WORK INSTRUCTIONS
For every record, give an exact copy that has no pictures in it.
::: RECORDS FOR THIS TASK :::
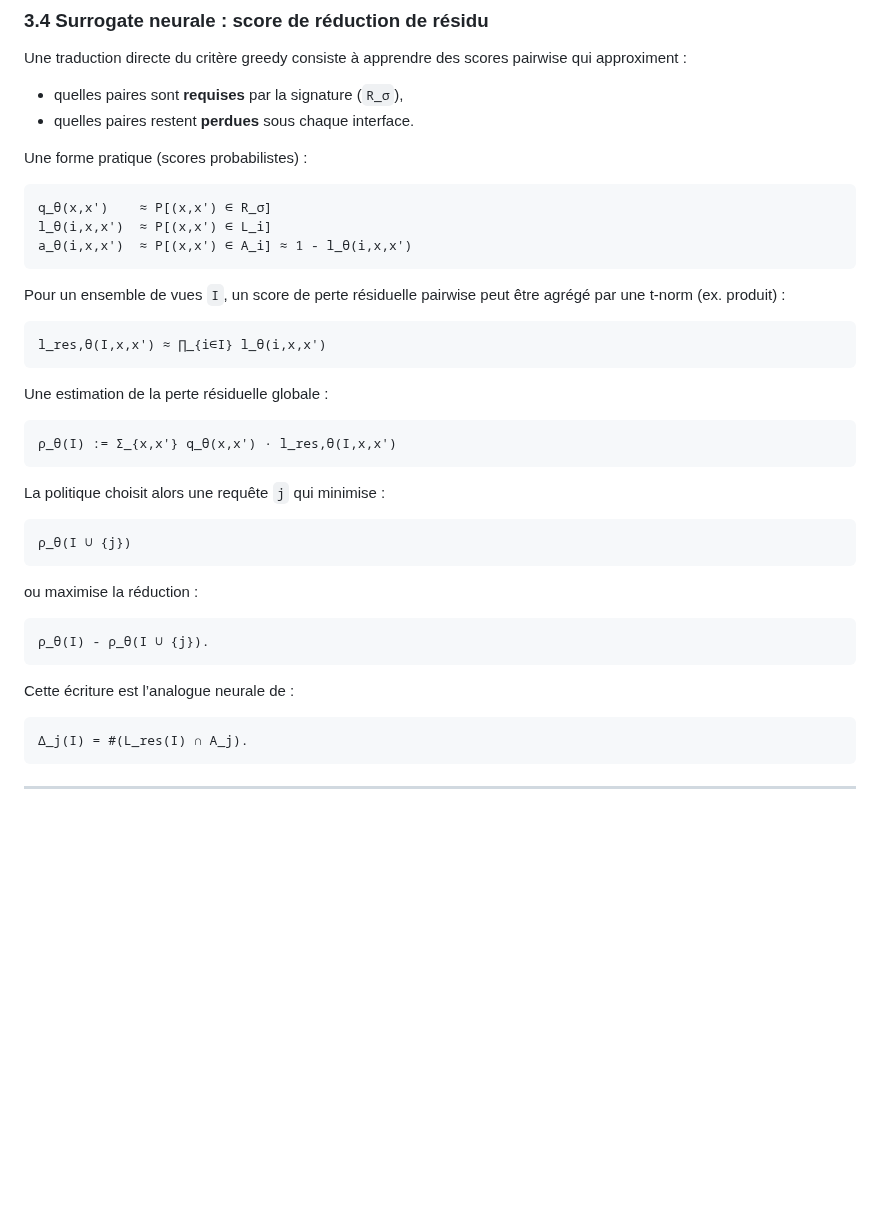
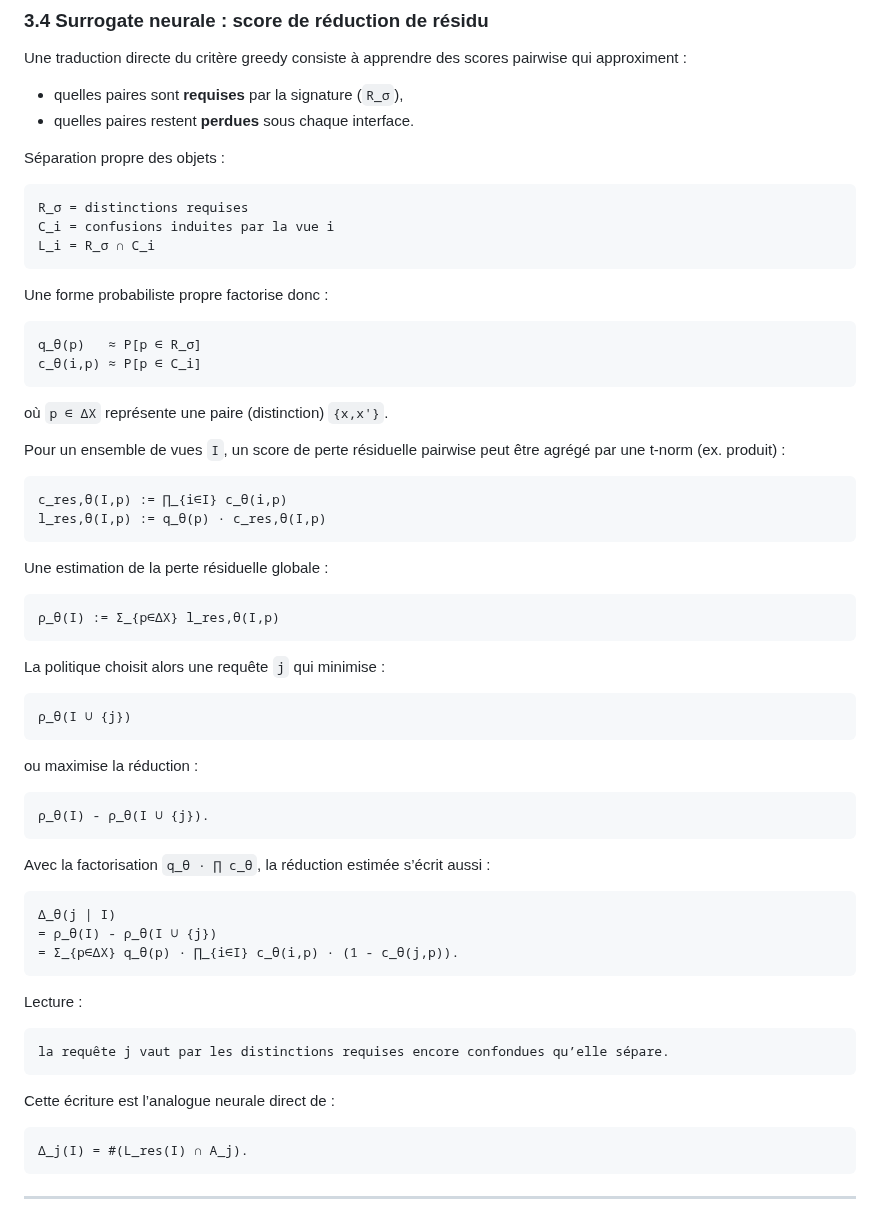
Before and after one commit to JohnDoe-collab-stack/forU2read, a Markdown page: Private_notes/algebra_to_architecture.md, the part around one of its changes. GitHub-like rendering; blank space fills up the shorter version.

````diff
--- a/Private_notes/algebra_to_architecture.md
+++ b/Private_notes/algebra_to_architecture.md
@@ -203,24 +203,34 @@ Une traduction directe du critère greedy consiste à apprendre des scores pairw
 - quelles paires sont **requises** par la signature (`R_σ`),
 - quelles paires restent **perdues** sous chaque interface.
 
-Une forme pratique (scores probabilistes) :
+Séparation propre des objets :
 
 ```text
-q_θ(x,x')    ≈ P[(x,x') ∈ R_σ]
-l_θ(i,x,x')  ≈ P[(x,x') ∈ L_i]
-a_θ(i,x,x')  ≈ P[(x,x') ∈ A_i] ≈ 1 - l_θ(i,x,x')
+R_σ = distinctions requises
+C_i = confusions induites par la vue i
+L_i = R_σ ∩ C_i
 ```
+
+Une forme probabiliste propre factorise donc :
+
+```text
+q_θ(p)   ≈ P[p ∈ R_σ]
+c_θ(i,p) ≈ P[p ∈ C_i]
+```
+
+où `p ∈ ΔX` représente une paire (distinction) `{x,x'}`.
 
 Pour un ensemble de vues `I`, un score de perte résiduelle pairwise peut être agrégé par une t-norm (ex. produit) :
 
 ```text
-l_res,θ(I,x,x') ≈ ∏_{i∈I} l_θ(i,x,x')
+c_res,θ(I,p) := ∏_{i∈I} c_θ(i,p)
+l_res,θ(I,p) := q_θ(p) · c_res,θ(I,p)
 ```
 
 Une estimation de la perte résiduelle globale :
 
 ```text
-ρ_θ(I) := Σ_{x,x'} q_θ(x,x') · l_res,θ(I,x,x')
+ρ_θ(I) := Σ_{p∈ΔX} l_res,θ(I,p)
 ```
 
 La politique choisit alors une requête `j` qui minimise :
@@ -235,7 +245,21 @@ ou maximise la réduction :
 ρ_θ(I) - ρ_θ(I ∪ {j}).
 ```
 
-Cette écriture est l’analogue neurale de :
+Avec la factorisation `q_θ · ∏ c_θ`, la réduction estimée s’écrit aussi :
+
+```text
+Δ_θ(j | I)
+= ρ_θ(I) - ρ_θ(I ∪ {j})
+= Σ_{p∈ΔX} q_θ(p) · ∏_{i∈I} c_θ(i,p) · (1 - c_θ(j,p)).
+```
+
+Lecture :
+
+```text
+la requête j vaut par les distinctions requises encore confondues qu’elle sépare.
+```
+
+Cette écriture est l’analogue neurale direct de :
 
 ```text
 Δ_j(I) = #(L_res(I) ∩ A_j).
````
Also changed, not shown: other parts of Private_notes/algebra_to_architecture.md (+46 -5 lines).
:::
ANSWER TO THE EXERCISE
Before and after one commit to JohnDoe-collab-stack/forU2read, a Markdown page: Private_notes/algebra_to_architecture.md, the part around one of its changes. GitHub-like rendering; blank space fills up the shorter version.

````diff
--- a/Private_notes/algebra_to_architecture.md
+++ b/Private_notes/algebra_to_architecture.md
@@ -203,24 +203,34 @@ Une traduction directe du critère greedy consiste à apprendre des scores pairw
 - quelles paires sont **requises** par la signature (`R_σ`),
 - quelles paires restent **perdues** sous chaque interface.
 
-Une forme pratique (scores probabilistes) :
+Séparation propre des objets :
 
 ```text
-q_θ(x,x')    ≈ P[(x,x') ∈ R_σ]
-l_θ(i,x,x')  ≈ P[(x,x') ∈ L_i]
-a_θ(i,x,x')  ≈ P[(x,x') ∈ A_i] ≈ 1 - l_θ(i,x,x')
+R_σ = distinctions requises
+C_i = confusions induites par la vue i
+L_i = R_σ ∩ C_i
 ```
+
+Une forme probabiliste propre factorise donc :
+
+```text
+q_θ(p)   ≈ P[p ∈ R_σ]
+c_θ(i,p) ≈ P[p ∈ C_i]
+```
+
+où `p ∈ ΔX` représente une paire (distinction) `{x,x'}`.
 
 Pour un ensemble de vues `I`, un score de perte résiduelle pairwise peut être agrégé par une t-norm (ex. produit) :
 
 ```text
-l_res,θ(I,x,x') ≈ ∏_{i∈I} l_θ(i,x,x')
+c_res,θ(I,p) := ∏_{i∈I} c_θ(i,p)
+l_res,θ(I,p) := q_θ(p) · c_res,θ(I,p)
 ```
 
 Une estimation de la perte résiduelle globale :
 
 ```text
-ρ_θ(I) := Σ_{x,x'} q_θ(x,x') · l_res,θ(I,x,x')
+ρ_θ(I) := Σ_{p∈ΔX} l_res,θ(I,p)
 ```
 
 La politique choisit alors une requête `j` qui minimise :
@@ -235,7 +245,21 @@ ou maximise la réduction :
 ρ_θ(I) - ρ_θ(I ∪ {j}).
 ```
 
-Cette écriture est l’analogue neurale de :
+Avec la factorisation `q_θ · ∏ c_θ`, la réduction estimée s’écrit aussi :
+
+```text
+Δ_θ(j | I)
+= ρ_θ(I) - ρ_θ(I ∪ {j})
+= Σ_{p∈ΔX} q_θ(p) · ∏_{i∈I} c_θ(i,p) · (1 - c_θ(j,p)).
+```
+
+Lecture :
+
+```text
+la requête j vaut par les distinctions requises encore confondues qu’elle sépare.
+```
+
+Cette écriture est l’analogue neurale direct de :
 
 ```text
 Δ_j(I) = #(L_res(I) ∩ A_j).
````
Also changed, not shown: other parts of Private_notes/algebra_to_architecture.md (+46 -5 lines).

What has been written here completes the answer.